Exercise input section start

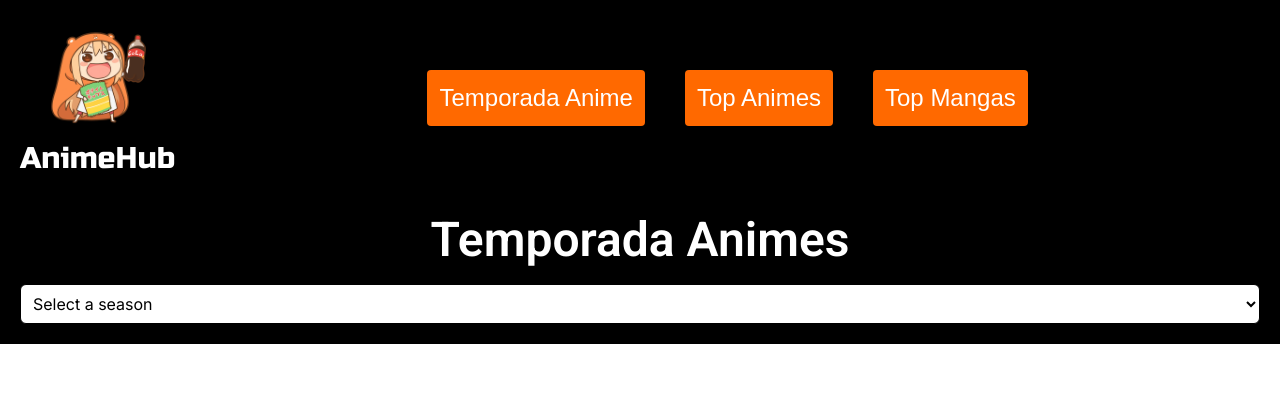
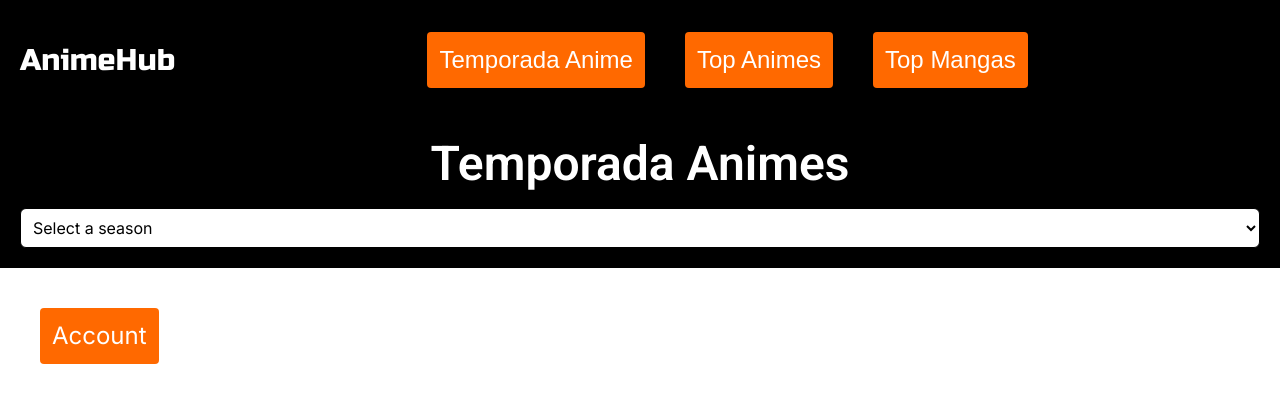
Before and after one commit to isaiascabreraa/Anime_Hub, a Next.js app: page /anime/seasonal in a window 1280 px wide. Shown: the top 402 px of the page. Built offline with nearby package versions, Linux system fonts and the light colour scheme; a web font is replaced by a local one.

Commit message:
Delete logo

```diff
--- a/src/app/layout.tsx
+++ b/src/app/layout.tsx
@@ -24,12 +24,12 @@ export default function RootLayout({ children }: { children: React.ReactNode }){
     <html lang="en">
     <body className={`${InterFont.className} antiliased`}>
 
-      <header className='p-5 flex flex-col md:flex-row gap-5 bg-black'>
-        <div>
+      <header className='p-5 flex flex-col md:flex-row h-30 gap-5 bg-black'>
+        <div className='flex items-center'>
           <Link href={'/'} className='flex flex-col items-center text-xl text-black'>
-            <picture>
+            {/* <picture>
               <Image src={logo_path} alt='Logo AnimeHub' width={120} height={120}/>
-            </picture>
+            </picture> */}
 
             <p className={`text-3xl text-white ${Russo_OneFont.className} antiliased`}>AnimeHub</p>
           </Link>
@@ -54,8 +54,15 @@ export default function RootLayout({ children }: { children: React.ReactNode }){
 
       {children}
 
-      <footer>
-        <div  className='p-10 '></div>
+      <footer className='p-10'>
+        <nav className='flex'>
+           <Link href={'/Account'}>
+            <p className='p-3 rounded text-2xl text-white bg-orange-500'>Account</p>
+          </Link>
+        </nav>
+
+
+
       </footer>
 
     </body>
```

Exercise input section end

### [What you will do]
List the lines of the material in which the word "Link" occurs.

### [Exercise answer]
           <Link href={'/'} className='flex flex-col items-center text-xl text-black'>
           </Link>
+           <Link href={'/Account'}>
+          </Link>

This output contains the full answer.